So why do the Patriots not go after this type of player? Inside linebackers coach Jerod Mayo recently explained the reason behind this.

“Any time you put a converted safety in the box, obviously there’s an upgrade hopefully in coverage, but there is also a downgrade probably in just the awareness in the box,” Mayo said. “That tradeoff there I would say for us really is very dependent on who we’re playing as far as how many ‘backers we actually have on the field because we change up so much. If we’re playing a team that’s very small and really not good in the run game we may get smaller as well, we have that ability.”

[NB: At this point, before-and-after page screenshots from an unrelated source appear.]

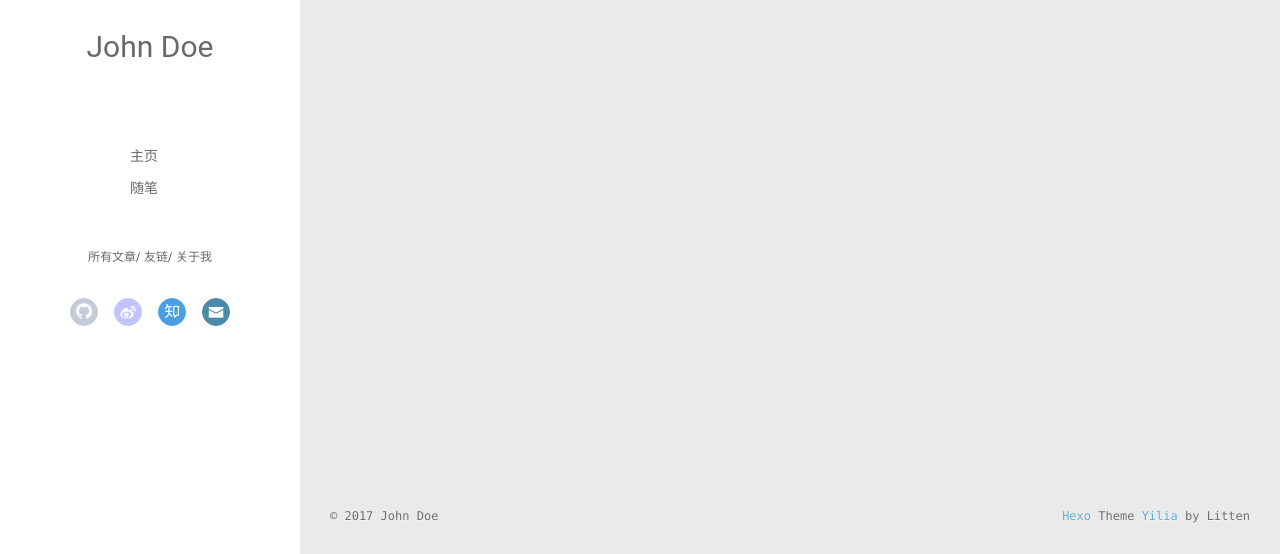
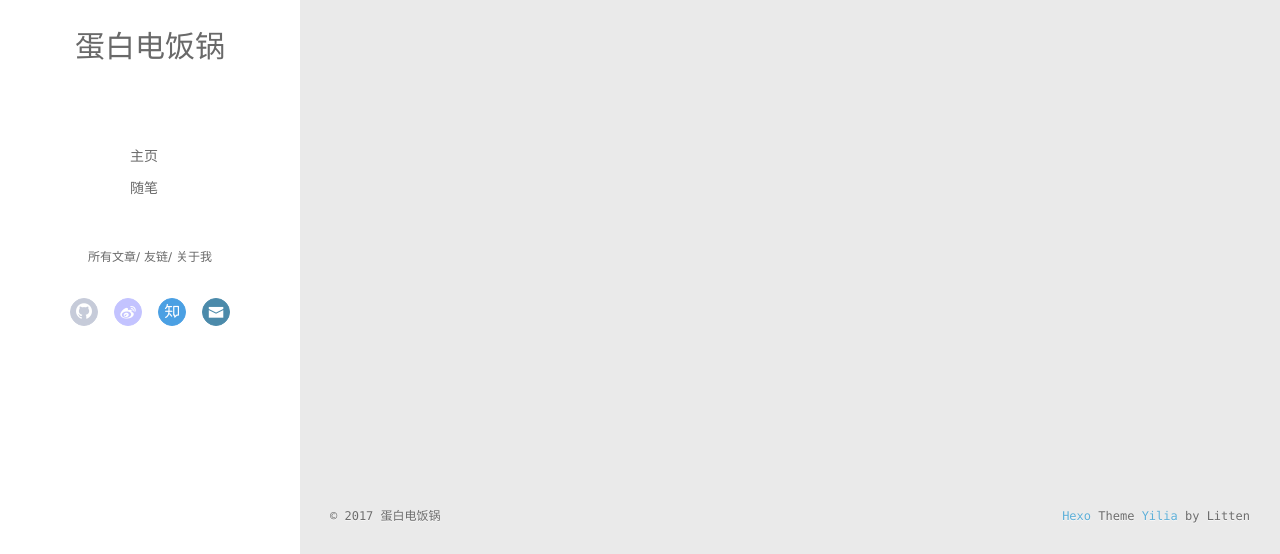
Before and after one commit to LiuYabo/LiuYabo.github.hexoblog, a plain HTML site: page archives/index.html in a window 1280 px wide. Shown: the part 243-797 px from the top of the page. Drawn offline with Linux system fonts and the light colour scheme.

Commit message:
Site updated: 2017-10-19 10:26:53

```diff
--- a/archives/index.html
+++ b/archives/index.html
@@ -45,7 +45,7 @@
 			<img src="/img/avatar.jpg" class="js-avatar">
 		</a>
 		<hgroup>
-		  <h1 class="header-author"><a href="">John Doe</a></h1>
+		  <h1 class="header-author"><a href="">蛋白电饭锅</a></h1>
 		</hgroup>
 
 
@@ -103,7 +103,7 @@
 				<img src="/img/avatar.jpg" class="js-avatar">
 			</div>
 			<hgroup>
-			  <h1 class="header-author js-header-author">John Doe</h1>
+			  <h1 class="header-author js-header-author">蛋白电饭锅</h1>
 			</hgroup>
 
 
@@ -201,7 +201,7 @@
   <div class="outer">
     <div id="footer-info">
     	<div class="footer-left">
-    		&copy; 2017 John Doe
+    		&copy; 2017 蛋白电饭锅
     	</div>
       	<div class="footer-right">
       		<a href="http://hexo.io/" target="_blank">Hexo</a>  Theme <a href="https://github.com/litten/hexo-theme-yilia" target="_blank">Yilia</a> by Litten
```
Also changed, not shown: 2017/10/18/hello-world/index.html (+3 -3 lines), archives/2017/10/index.html (+3 -3 lines), archives/2017/index.html (+3 -3 lines), index.html (+3 -3 lines).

The key for the Patriots, as Mayo went on to explain, is having big linebackers capable of holding down the fort versus the run and the pass. In the meantime, the safety position also factors into the mix: players at the position need to be versatile enough to come down and fill the box while also being able to drop back into coverage.

Adrian Phillips and Kyle Dugger are the most recent examples of that, with both capable of playing in the box and dropping back into coverage. Before them, Patrick Chung popularized that role after his return from Philadelphia in 2014.

“We oftentimes talk about the versatility in the linebackers, but you also look at the versatility in the safety room. It’s the same thing. We have safeties that feel comfortable coming down in the box. Now, is it better than some of the linebackers that we have in the box? Maybe not, but there is also a tradeoff that we have more speed at the position and we also have a better coverage player at the position,” Mayo said.

“It’s definitely a game plan thing. I know Bill [Belichick] has always liked bigger ‘backers, and most of the linebackers, even though they are larger in size, I would say they all can run for the most part.”

While the Patriots are holding onto the big linebacker type, one has to wonder whether or not it is losing value given the way the game is being played. With the passing game more important and productive than ever, and with offenses capable of using their personnel to attack all kinds of weaknesses on defense through the air, a move towards those smaller players is already underway.

Mayo, however, is looking at this development from a different perspective.

“All the scheme things, all that stuff is cyclical to me,” he said. “What’s going to happen is you’re going to get all these small ‘backers on the field and then you’re going to run into a Derrick Henry-type player or a team that lines up in 21-personnel, and you don’t have anyone on your active roster to even slow it down. That’s the hard part. That’s the balance that you have to find at the ‘backer position. ...

“Give me the 250- or 255-pound linebacker who’s played linebacker for a while and understands what’s going on around him than the 220-pound guy who’s been doing it for a year. He’s fast but he’s fast going the wrong way, you know what I mean? Given me the guy who runs a 4.7 going the right way than a guy who runs a 4.4, 4.5 going the wrong way the first two steps. They’ll get there at the same time.”